The study suggests that anywhere from 30-200 residents could see exposure to toxic methylmercury that exceed the acceptable levels set out by Health Canada. Of particular concern is for the people of Mud Lake and Rigolet. Many residents there still depend on local game and forage for a large part of their diet. With the toxicity numbers outlined in the study, it will only be a matter of time before we start to see direct health effects on the people who live downstream from Muskrat Falls. Methylmercury is primarily a central nervous system toxin. In adults, dietary exposure can affect cardiovascular health, immune health, and hormone function. Even more disturbingly, chronic exposure from dietary consumption has been linked with brain impairment in children, including IQ deficits, attention deficit behavior, and reductions in verbal function and memory. These are very serious and very real concerns and the people living in the Lake Melville now have the facts to back them.

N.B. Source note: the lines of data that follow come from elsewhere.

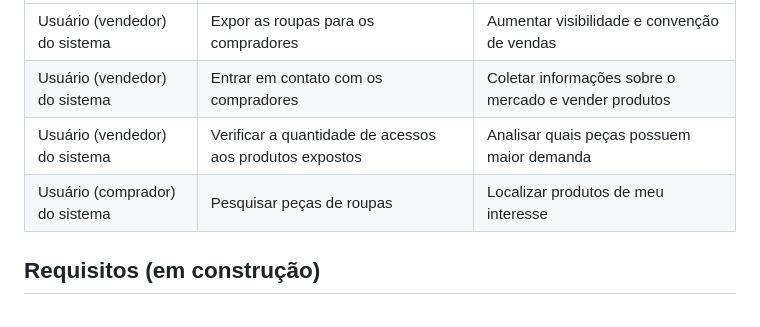
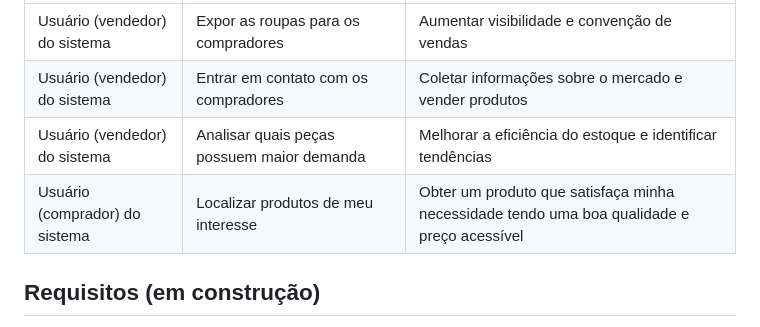
Before and after one commit to ICEI-PUC-Minas-PMV-ADS/pmv-ads-2023-1-e1-proj-web-t06-projeto-brechapp, a Markdown page: docs/02-Especificação do Projeto.md, the part around the change. Rendered like a GitHub page.

```diff
--- a/docs/02-Especificação do Projeto.md
+++ b/docs/02-Especificação do Projeto.md
@@ -32,8 +32,8 @@ Com base na análise das personas forma identificadas as seguintes histórias de
 |------------------------------------|------------------------------------|----------------------------------------|
 |Usuário (vendedor) do sistema       | Expor as roupas para os compradores                      | Aumentar visibilidade e convenção de vendas|
 |Usuário (vendedor) do sistema       | Entrar em contato com os compradores                     |Coletar informações sobre o mercado e vender produtos|
-|Usuário (vendedor) do sistema       | Verificar a quantidade de acessos aos produtos expostos  | Analisar quais peças possuem maior demanda |
-|Usuário (comprador) do sistema      | Pesquisar peças de roupas                                | Localizar produtos de meu interesse        |
+|Usuário (vendedor) do sistema       | Analisar quais peças possuem maior demanda               | Melhorar a eficiência do estoque e identificar tendências |
+|Usuário (comprador) do sistema      | Localizar produtos de meu interesse                      | Obter um produto que satisfaça minha necessidade tendo uma boa qualidade e preço acessível        |
 
 
 
```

So where does Nalcor stand in all of this? While a spokesperson for the crown corporation said that “we will take the time to study the findings further,” VP of the lower Churchill project Gilbert Bennett was quick to say that “we do not predict that the creation of the Muskrat Falls reservoir will heighten risk to people in Lake Melville.” Bennett maintained that environmental studies for the project “have been undertaken by nationally-recognized technical experts.” While this is no doubt true, it is hard for anyone, lest of all Gilbert Bennett, to criticize the credentials of the study. Harvard University cannot be brushed off as a biased neigh-sayer. They are one of the most respected research institutions in the world and this report demands serious consideration by Nalcor. For Gilbert Bennett or anyone else to shrug this study off is nothing but pure contempt for the people of Lake Melville.

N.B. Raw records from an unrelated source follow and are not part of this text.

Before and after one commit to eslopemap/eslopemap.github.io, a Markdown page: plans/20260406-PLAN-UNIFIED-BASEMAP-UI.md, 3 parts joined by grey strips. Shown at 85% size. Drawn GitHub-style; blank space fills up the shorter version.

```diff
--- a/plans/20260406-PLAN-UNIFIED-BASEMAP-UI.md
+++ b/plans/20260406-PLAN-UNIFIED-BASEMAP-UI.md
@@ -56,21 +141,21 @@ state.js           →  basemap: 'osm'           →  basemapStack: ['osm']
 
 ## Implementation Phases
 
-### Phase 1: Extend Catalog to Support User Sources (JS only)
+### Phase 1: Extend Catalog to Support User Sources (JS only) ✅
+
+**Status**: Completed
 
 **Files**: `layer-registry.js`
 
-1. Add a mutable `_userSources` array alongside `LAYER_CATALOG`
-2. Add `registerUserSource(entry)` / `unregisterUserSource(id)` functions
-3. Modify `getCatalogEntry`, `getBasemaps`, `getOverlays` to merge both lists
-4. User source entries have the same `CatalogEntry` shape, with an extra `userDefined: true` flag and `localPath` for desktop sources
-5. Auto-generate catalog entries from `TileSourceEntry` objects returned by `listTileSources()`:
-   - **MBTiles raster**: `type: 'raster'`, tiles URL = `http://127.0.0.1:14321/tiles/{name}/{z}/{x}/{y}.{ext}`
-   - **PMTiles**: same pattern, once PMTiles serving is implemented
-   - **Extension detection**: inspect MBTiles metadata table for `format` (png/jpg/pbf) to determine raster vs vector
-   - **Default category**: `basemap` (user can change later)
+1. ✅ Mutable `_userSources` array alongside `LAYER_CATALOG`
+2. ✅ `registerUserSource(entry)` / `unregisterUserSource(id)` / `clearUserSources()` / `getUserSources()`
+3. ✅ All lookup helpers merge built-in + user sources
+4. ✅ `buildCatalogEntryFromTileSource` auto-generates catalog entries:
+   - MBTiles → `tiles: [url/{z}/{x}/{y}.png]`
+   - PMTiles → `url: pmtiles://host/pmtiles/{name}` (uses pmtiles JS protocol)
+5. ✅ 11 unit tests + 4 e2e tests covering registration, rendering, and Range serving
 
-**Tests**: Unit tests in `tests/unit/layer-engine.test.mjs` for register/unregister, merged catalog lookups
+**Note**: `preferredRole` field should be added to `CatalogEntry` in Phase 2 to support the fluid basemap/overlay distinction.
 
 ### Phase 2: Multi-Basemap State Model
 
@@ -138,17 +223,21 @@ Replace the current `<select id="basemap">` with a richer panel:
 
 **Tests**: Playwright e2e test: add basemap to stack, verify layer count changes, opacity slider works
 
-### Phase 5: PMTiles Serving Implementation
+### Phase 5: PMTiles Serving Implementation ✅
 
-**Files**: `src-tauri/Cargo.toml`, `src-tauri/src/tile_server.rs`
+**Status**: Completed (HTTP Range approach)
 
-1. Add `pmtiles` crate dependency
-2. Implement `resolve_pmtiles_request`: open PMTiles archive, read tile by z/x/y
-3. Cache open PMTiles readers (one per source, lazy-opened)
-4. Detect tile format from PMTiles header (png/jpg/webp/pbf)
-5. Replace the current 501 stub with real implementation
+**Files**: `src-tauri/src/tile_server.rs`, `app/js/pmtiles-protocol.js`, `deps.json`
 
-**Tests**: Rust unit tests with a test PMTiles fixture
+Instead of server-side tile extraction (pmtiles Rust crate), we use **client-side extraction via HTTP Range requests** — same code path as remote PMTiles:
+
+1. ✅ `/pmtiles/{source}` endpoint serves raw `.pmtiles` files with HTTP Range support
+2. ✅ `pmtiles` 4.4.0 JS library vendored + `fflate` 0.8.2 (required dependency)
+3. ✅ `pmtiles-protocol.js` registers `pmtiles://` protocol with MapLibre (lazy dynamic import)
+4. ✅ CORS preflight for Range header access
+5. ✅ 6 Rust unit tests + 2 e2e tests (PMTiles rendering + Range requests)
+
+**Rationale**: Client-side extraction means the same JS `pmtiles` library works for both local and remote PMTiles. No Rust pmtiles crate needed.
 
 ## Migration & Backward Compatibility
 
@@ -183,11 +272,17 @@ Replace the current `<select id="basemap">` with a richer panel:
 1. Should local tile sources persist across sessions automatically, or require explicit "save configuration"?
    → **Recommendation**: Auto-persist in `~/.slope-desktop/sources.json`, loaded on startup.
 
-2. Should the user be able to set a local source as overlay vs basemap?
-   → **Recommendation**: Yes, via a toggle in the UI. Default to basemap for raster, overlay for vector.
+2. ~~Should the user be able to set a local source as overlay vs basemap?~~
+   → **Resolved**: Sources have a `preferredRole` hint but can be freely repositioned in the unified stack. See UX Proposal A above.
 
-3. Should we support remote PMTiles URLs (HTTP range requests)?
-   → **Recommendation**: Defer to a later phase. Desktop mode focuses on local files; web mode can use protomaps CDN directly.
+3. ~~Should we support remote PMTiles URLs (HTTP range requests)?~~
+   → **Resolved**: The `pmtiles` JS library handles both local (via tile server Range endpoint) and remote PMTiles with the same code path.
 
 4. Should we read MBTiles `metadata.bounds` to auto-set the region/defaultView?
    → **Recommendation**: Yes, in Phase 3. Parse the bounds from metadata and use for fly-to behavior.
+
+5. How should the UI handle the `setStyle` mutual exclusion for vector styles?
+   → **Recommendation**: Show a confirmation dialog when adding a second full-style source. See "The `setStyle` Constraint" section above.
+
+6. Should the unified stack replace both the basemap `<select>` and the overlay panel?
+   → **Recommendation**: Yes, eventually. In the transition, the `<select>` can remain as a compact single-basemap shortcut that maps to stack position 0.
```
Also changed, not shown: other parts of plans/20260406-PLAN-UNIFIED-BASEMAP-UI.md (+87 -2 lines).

On the other side of the issue, the Nunatsiavut government says they are considering “all options,” including the courts, to force Nalcor to clear the reservoir before flooding. Nunatsiavut president Sarah Leo told media that the concerns are valid and that the culture and health of the Inuit people living near Lake Melville is being directly threatened from the development of Muskrat Falls. Nalcor has stated that it will issue warnings about consuming fish and seals when methylmercury levels spike. Leo says that is unacceptable and that this study confirms their fears about long-term toxicity. Her message to Nalcor was: “until full clearing is carried out, flooding must not be allowed. It’s as simple as that.”
So where does that leave us? The brass at Nalcor have all but outright said that they will disregard this study and continue with their plans to flood the reservoir without clearing it. In the grand scheme of things, people like Gilbert Bennett and Ed Martin can’t be expected to care about 200 Inuit when they have six figure salaries and big bonuses at stake. For Nalcor it will be business as usual. I fully suspect that the Nunatsiavut government will file a court challenge based on the Harvard study. Whether or not it is successful, it might certainly add further delays to an already over-delayed project. Frankly this issue should have stopped the project in the environmental assessment stage. It makes this blogger wonder what strings were pulled to push it through in the first place.
For many people in this province, the Muskrat Falls project has been all about cost. With the release of the study yesterday, however, it is very clear that we have an ethical and environmental dilemma on our hands as well. Instead of measuring the project in dollars in sense we now have to think about it in terms of the environment and human life. Is it worth it? If I was sitting on the fence about shutting down Muskrat Falls now, this issue would push me over the edge. With a price tag that will likely reach $15 billion or more, a little more to clear the reservoir and spare the people of Lake Melville is not too much to ask for…unless you are Nalcor. The people of this province need to stand firm with the Nunatsiavut government and demand that Nalcor take action on this issue. If not we will all bear the responsibility of hundreds of our own in Labrador, sick or dying, to keep the lights on in Nova Scotia. I don’t want that on my conscience. Do you?